From the entries below, extract every line that includes the word "where".

(Change detection data)
◇ ◇ ◇ ◇
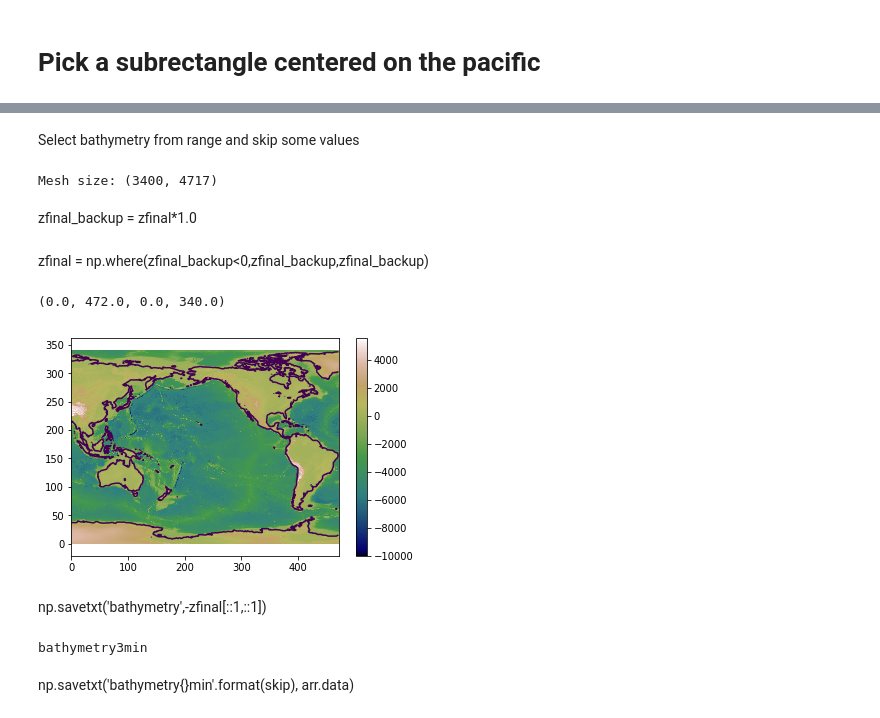
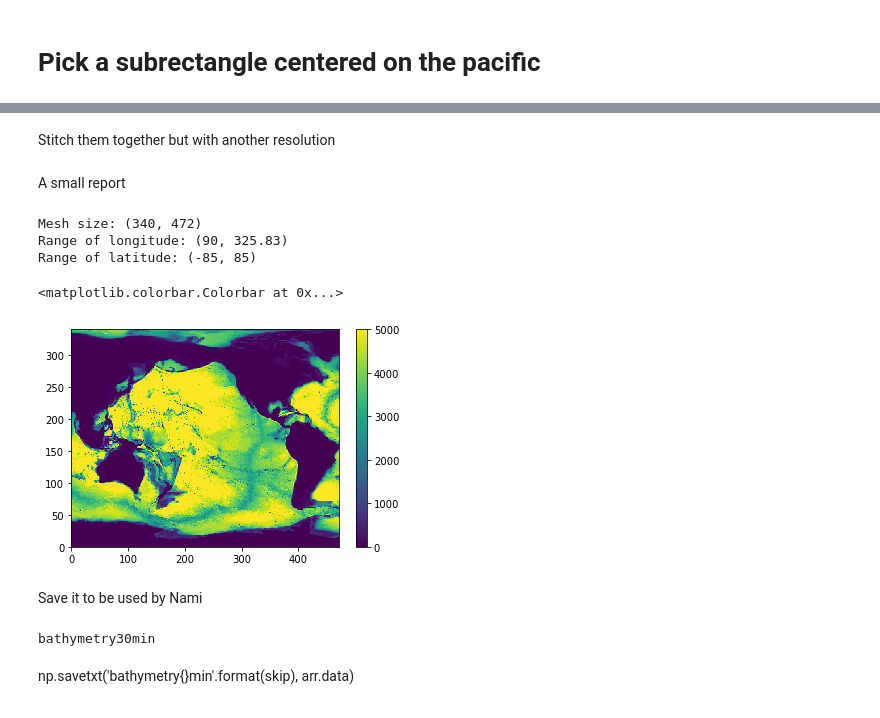
Before and after one commit to jgalazm/comp-geo-paper-figures, a Jupyter notebook: 03_biobio2010/data/bathymetry.ipynb, the cells around one changed output, grey strips where cells are left out. Cells and saved outputs as stored; diff of their text form; code cells hidden in the pictures.

Commit message:
improve markup of bathymetry notebook

```diff
--- a/03_biobio2010/data/bathymetry.ipynb
+++ b/03_biobio2010/data/bathymetry.ipynb
@@ -52,34 +56,33 @@ plt.axis('equal')
-# %% [markdown]
-Select bathymetry from range and skip some values
+# %% [markdown]
+Stitch them together but with another resolution
 # %%
-skip = 3
-zfinal = np.hstack([z[j0:j1:skip,i0:i1:skip], z[j0:j1:skip,:i2:skip]])
-zfinal = zfinal
-print('Mesh size:', zfinal.shape)
+skip = 30
+zfinal = -np.hstack([z[j0:j1:skip,i0:i1:skip], z[j0:j1:skip,:i2:skip]]).data
-# %% [output]
-Mesh size: (3400, 4717)
-# %% [markdown]
-zfinal_backup = zfinal*1.0
-# %% [markdown]
-zfinal = np.where(zfinal_backup<0,zfinal_backup,zfinal_backup)
-# %%
-plt.pcolormesh(zfinal[::10,::10],cmap=plt.cm.gist_earth)
-plt.colorbar()
-plt.contour(zfinal[::10,::10],[0.0])
-plt.axis('equal')
-# %% [output]
-(0.0, 472.0, 0.0, 340.0)
-[figure, removed]
-# %% [markdown]
-np.savetxt('bathymetry',-zfinal[::1,::1])
+# %% [markdown]
+A small report
+# %%
+print('Mesh size:', zfinal.shape)
+print(f"Range of longitude: {x0, x2+360}")
+print(f"Range of latitude: {y0, y1}")
+# %% [output]
+Mesh size: (340, 472)
+Range of longitude: (90, 325.83)
+Range of latitude: (-85, 85)
+# %%
+plt.pcolormesh(np.where(zfinal>=0, zfinal, 0), vmax=5000)
+plt.colorbar()
+# %% [output]
+<matplotlib.colorbar.Colorbar at 0x...>
+[figure, added]
+# %% [markdown]
+Save it to be used by Nami
 # %%
-arr = np.hstack([zfinal.shape[0],zfinal.shape[1],(-zfinal).ravel()])
+arr = np.hstack([zfinal.shape[0],zfinal.shape[1],zfinal.ravel()])
+file = 'bathymetry{}min'.format(skip)
+arr.astype('float64').tofile('bathymetry{}min'.format(skip))
+print(file)
+# %% [output]
+bathymetry30min
-# %%
-file = 'bathymetry{}min'.format(skip)
-arr.astype('float64').tofile('bathymetry{}min'.format(skip))
-print(file)
-# %% [output]
-bathymetry3min
 # %% [markdown]
 np.savetxt('bathymetry{}min'.format(skip), arr.data)
 # %% [markdown]
```
Also changed, not shown: parts of 7 cells of this notebook.
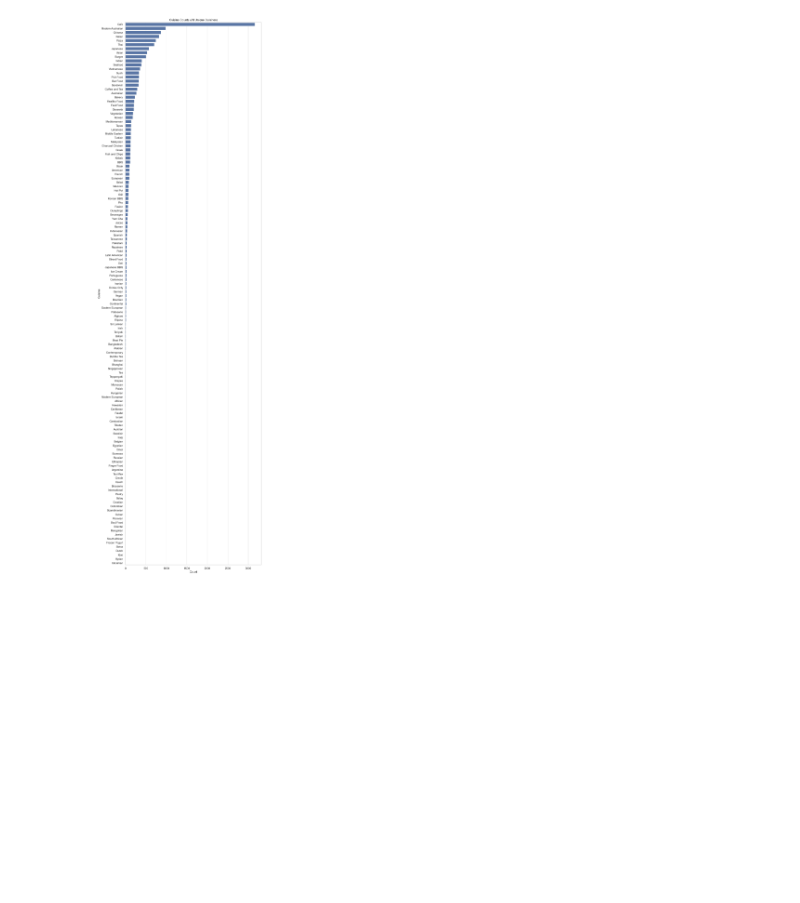
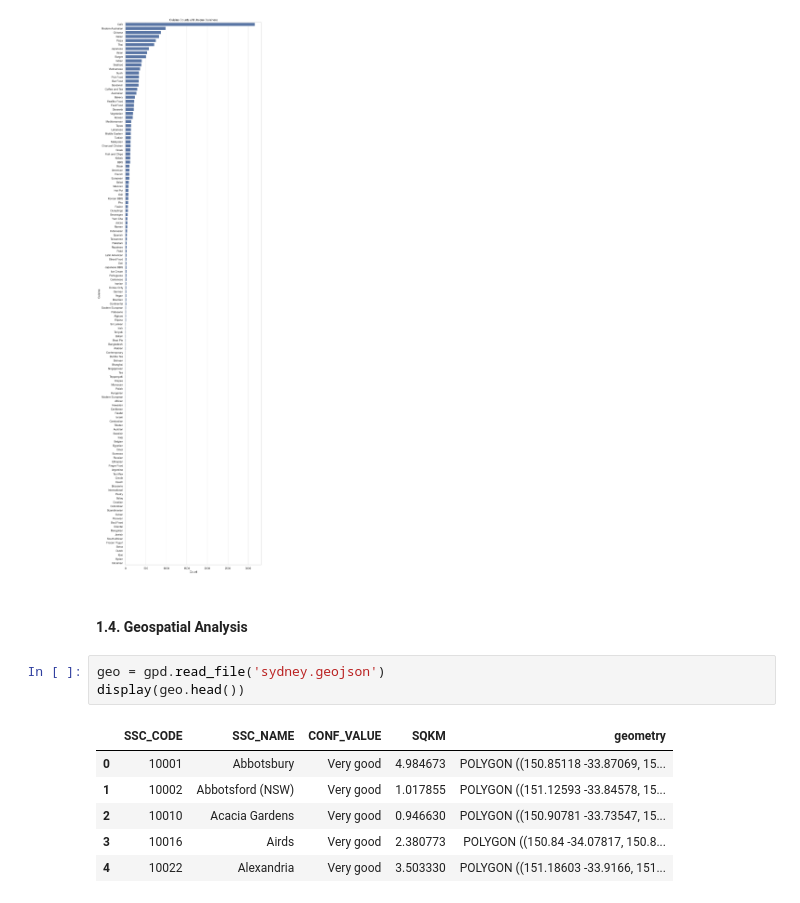
Before and after one commit to nigelcheong/predictive-modelling-and-deployment-assignment, a Jupyter notebook: notebooks/Assignment_1.ipynb, the cells around one changed output. Saved outputs shown, nothing was run; the diff lists cells and outputs as text; blank space fills up the shorter version.

```diff
--- a/notebooks/Assignment_1.ipynb
+++ b/notebooks/Assignment_1.ipynb
@@ -166,3 +166,15 @@ plt.ylabel("Cuisine")
 plt.show()
 # %% [output]
 [figure]
+# %% [markdown]
+#### 1.4. Geospatial Analysis
+# %%
+geo = gpd.read_file('sydney.geojson')
+display(geo.head())
+# %% [output]
+|  | SSC_CODE | SSC_NAME | CONF_VALUE | SQKM | geometry |
+| 0 | 10001 | Abbotsbury | Very good | 4.984673 | POLYGON ((150.85118 -33.87069, 15... |
+| 1 | 10002 | Abbotsford (NSW) | Very good | 1.017855 | POLYGON ((151.12593 -33.84578, 15... |
+| 2 | 10010 | Acacia Gardens | Very good | 0.946630 | POLYGON ((150.90781 -33.73547, 15... |
+| 3 | 10016 | Airds | Very good | 2.380773 | POLYGON ((150.84 -34.07817, 150.8... |
+| 4 | 10022 | Alexandria | Very good | 3.503330 | POLYGON ((151.18603 -33.9166, 151... |
```
Also changed, not shown: parts of 5 cells of this notebook.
◇ ◇ ◇ ◇
» EXERCISE RESPONSE:
Before and after one commit to jgalazm/comp-geo-paper-figures, a Jupyter notebook: 03_biobio2010/data/bathymetry.ipynb, the cells around one changed output, grey strips where cells are left out. Cells and saved outputs as stored; diff of their text form; code cells hidden in the pictures.
-zfinal = np.where(zfinal_backup<0,zfinal_backup,zfinal_backup)
+plt.pcolormesh(np.where(zfinal>=0, zfinal, 0), vmax=5000)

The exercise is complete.